Tattoos have become common in advertising and pop culture and have taken over the current media scenery. Many TV shows, commercials and ads are based on the tattoo industry. They are springing up on major networks, social media pages for tattoo culture are numbering in the millions of follows, and you would be hard pressed to take a walk on the street and not see several people sporting a tattoo or two. Tattoos have become a mainstream part of society, but it’s not long ago when tattoos were taboo and banned in many environments.
History of Tattoo Art
According to a report by the Pew Research Center, about 36 percent of Americans aged 18-35 today have at least one tattoo. This is more than one-third of America’s young adults. As a result, it is no surprise that the tattoo industry is the sixth fastest-growing retail business in America, as determined by the U.S. News & World Report. This has translated to online interest as well, as there are more than 147 million tattoo related searches each month on Google.
Twenty five years ago, tattoos were quite common on sailors, military and prison inmates. However, if you looked at accountants, pro ping-pong players or even shoe salesmen, it would have been pretty rare to find some ink.
Ironically, tattoos have been around since the beginning of human history. The word ‘tattoo’ is thought to be derived from both the Polynesian “ta”, which means “to strike”, and the Tahitian “tatau”, which means “to mark.” While the origin of the tattoo remains a mystery, scientific evidence proves that tattoos have been a part of human culture for thousands of years.

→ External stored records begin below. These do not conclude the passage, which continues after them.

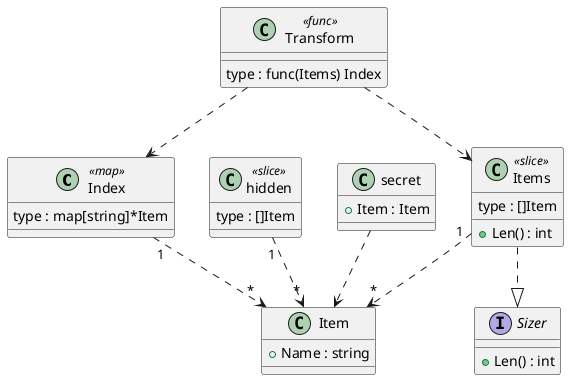
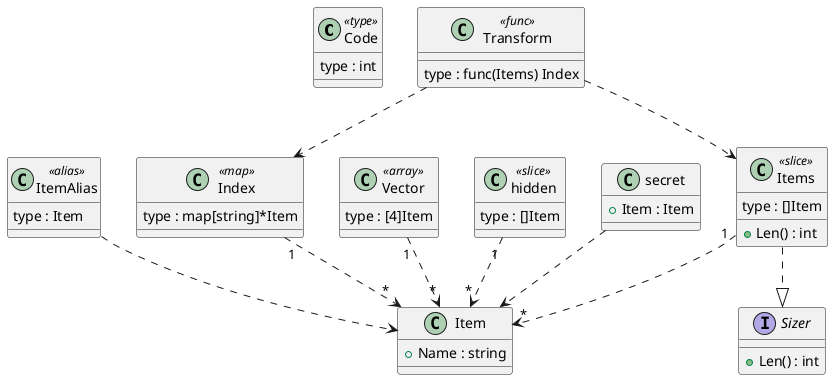
@startuml class-diagram
+     class "Code" as Code <<type>> {
+         type : int
+     }
    class "Index" as Index <<map>> {
        type : map[string]*Item
    }
    class "Item" as Item {
        +Name : string
+     }
+     class "ItemAlias" as ItemAlias <<alias>> {
+         type : Item
    }
    class "Items" as Items <<slice>> {
        type : []Item
        +Len() : int
    }
    interface "Sizer" as Sizer {
        +Len() : int
    }
    class "Transform" as Transform <<func>> {
        type : func(Items) Index
    }
+     class "Vector" as Vector <<array>> {
+         type : [4]Item
+     }
    class "hidden" as hidden <<slice>> {
        type : []Item
    }
    class "secret" as secret {
        +Item : Item
    }
    Index "1" ..> "*" Item
+     ItemAlias ..> Item
    Items "1" ..> "*" Item
    Items ..|> Sizer
    Transform ..> Index
    Transform ..> Items
+     Vector "1" ..> "*" Item
    hidden "1" ..> "*" Item
    secret ..> Item
@enduml
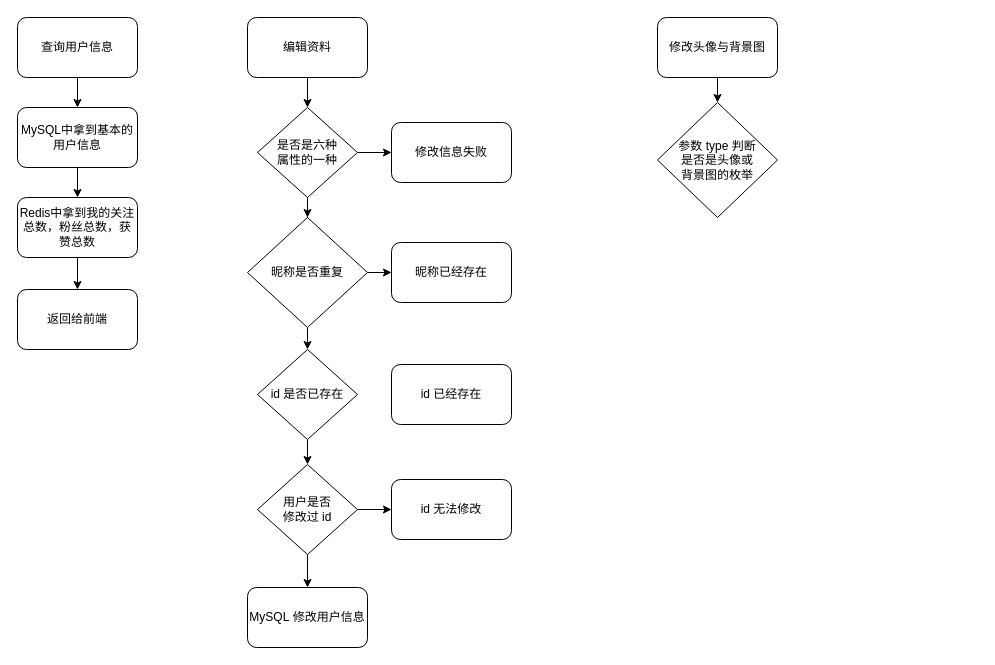
Before: 用户模块.drawio in lee11xx/picgo-img, a draw.io diagram. Source tidied: cells renumbered, new cells numbered last; positions are measured from the earlier drawing's top-left corner, leaving out a move shared by most shapes. Both pictures are drawn from the tidied source at 100%, with x=0, y=0 at pixel (17, 17).
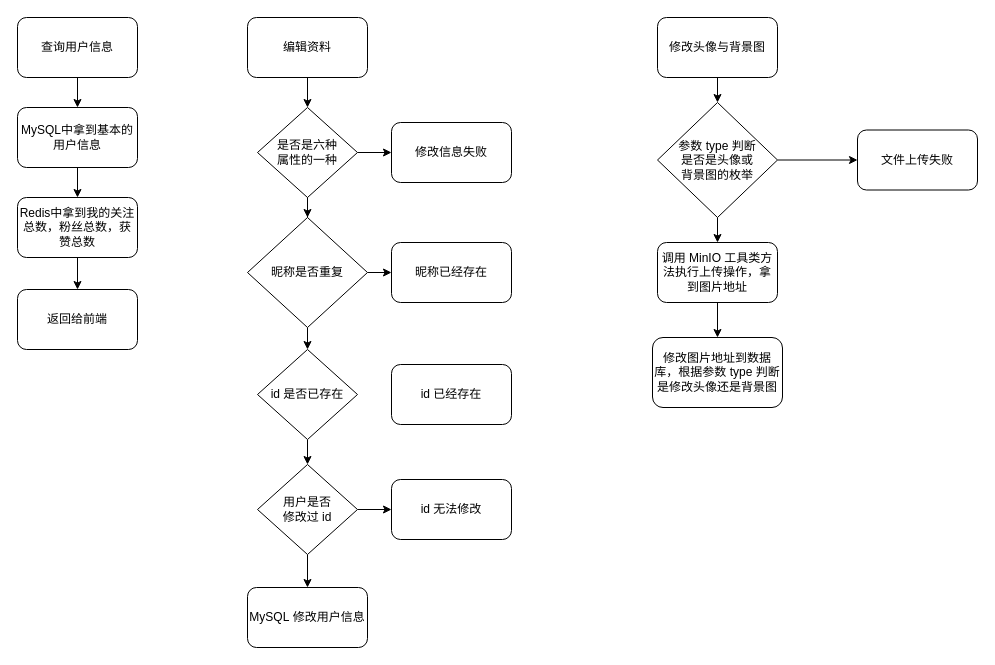
The same page after the edit.

Commit message (it also covers changes not shown here):
更新用户模块.drawio

Unchanged cells that the change refers to:
```xml
<mxCell id="29" value="参数&amp;nbsp;type&amp;nbsp;判断&lt;br&gt;是否是头像或&lt;br&gt;背景图的枚举" style="rhombus;whiteSpace=wrap;html=1;" parent="1" vertex="1">
  <mxGeometry x="640" y="85" width="120" height="115" as="geometry" />
</mxCell>
```

What changed in the source:
```diff
@@
+    <mxCell id="30" style="edgeStyle=orthogonalEdgeStyle;rounded=0;jettySize=auto;html=1;" parent="1" edge="1" source="29" target="32">
+      <mxGeometry relative="1" as="geometry" />
+    </mxCell>
+    <mxCell id="31" style="edgeStyle=orthogonalEdgeStyle;rounded=0;jettySize=auto;html=1;" parent="1" edge="1" source="29" target="34">
+      <mxGeometry relative="1" as="geometry" />
+    </mxCell>
@@
+    <mxCell id="32" value="文件上传失败" style="rounded=1;whiteSpace=wrap;html=1;" parent="1" vertex="1">
+      <mxGeometry x="840" y="112.5" width="120" height="60" as="geometry" />
+    </mxCell>
+    <mxCell id="33" style="edgeStyle=orthogonalEdgeStyle;rounded=0;jettySize=auto;html=1;" parent="1" edge="1" source="34" target="35">
+      <mxGeometry relative="1" as="geometry" />
+    </mxCell>
+    <mxCell id="34" value="调用&amp;nbsp;MinIO&amp;nbsp;工具类方法执行上传操作，拿到图片地址" style="rounded=1;whiteSpace=wrap;html=1;" parent="1" vertex="1">
+      <mxGeometry x="640" y="225" width="120" height="60" as="geometry" />
+    </mxCell>
+    <mxCell id="35" value="修改图片地址到数据库，根据参数&amp;nbsp;type&amp;nbsp;判断是修改头像还是背景图" style="rounded=1;whiteSpace=wrap;html=1;" parent="1" vertex="1">
+      <mxGeometry x="635" y="320" width="130" height="70" as="geometry" />
+    </mxCell>
```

In 1991, German hikers on the Oztal Alps (near the border between Italy and Austria) found the mummified remains of a prehistoric human. Carbon dating proved that the human, named Ötzi, had been mummified more than 5,300 years ago. Ötzi was discovered with primitive tools and arrows, but his most unique feature was that his body was adorned with no less than 57 tattoos, all the way from his upper neck to his ankles.
Findings similar to this continuously have proven that tattoos have been a part of human societies since their inception, as parts of rituals and cultures throughout history and across the globe.
Tattoo Art Flows into Mainstream Ads
If you fast-forward to 2005, you will notice our society still held prejudices against tattoos and, while some people were getting them on their own, no one would say tattoos were a part of pop culture. However, this changed the moment tattoos stepped into society’s limelight, which can be pinpointed to a very specific event: the launching of the first popular tattoo TV show, “Miami Ink”. A legendary shop on South Beach, “Miami Ink” housed a unique mixture of talented and charismatic tattoo artists. Only the minority of people with tattoos knew what the inside of a tattoo studio was like before the show aired. Many weren’t privy to the amazing work being done there or to the dynamic personalities and various styles of different artists. It made for good TV though, so “Miami Ink” owner, Ami James, connected with a major network and ran this reality TV show in his shop. It was a huge success and it changed everything.
Many tattoo artists have been called on to help corporation’s brands gain an edge with younger consumers and convey a sense of originality. While tattoos were once considered outlawed art, they have seeped from the skin of consumers into the fabric of advertising and marketing today.
Tattoos were at first trendy, but are now common as a form of personal expression. They are appearing in magazines, online ads and TV commercials to sell a range of mass-appeal products looking to communicate an image of hipness or edginess, or just to stand out. For example, Converse has tattooed versions of its Chuck Taylor sneaker, and it has created an ad in which a man with facial tattoos is photographed with a pair of shoes adorning his neck.
The Future of Tattoos
While it is impossible to know what the future holds, based on the trends over the past few decades, it seems that tattoos are here to stay. As with fashion trends, tattoo trends may wax and wane in popularity, but it is unlikely considering how this art form has grown in recent years. Consider the evolution of tattoo supplies, for example. Tattoo supplies have changed so much to meet consumer demands over the past few decades, first with manufacturers working to produce sterile inks on the emergence of organic and vegan-friendly tattoo ink. Other tattoo equipment has evolved as well, but the development of products like topical anesthetics and other things that make getting a tattoo more comfortable that are most telling about the future of tattoos. Because these are factors that impact consumers directly, they continuously evolve to meet progressively higher standards, individuals will only appreciate the art form more and lust for more tattoos.
For more information or to get started on your next tattoo contact Tattoo Consortium with the link below!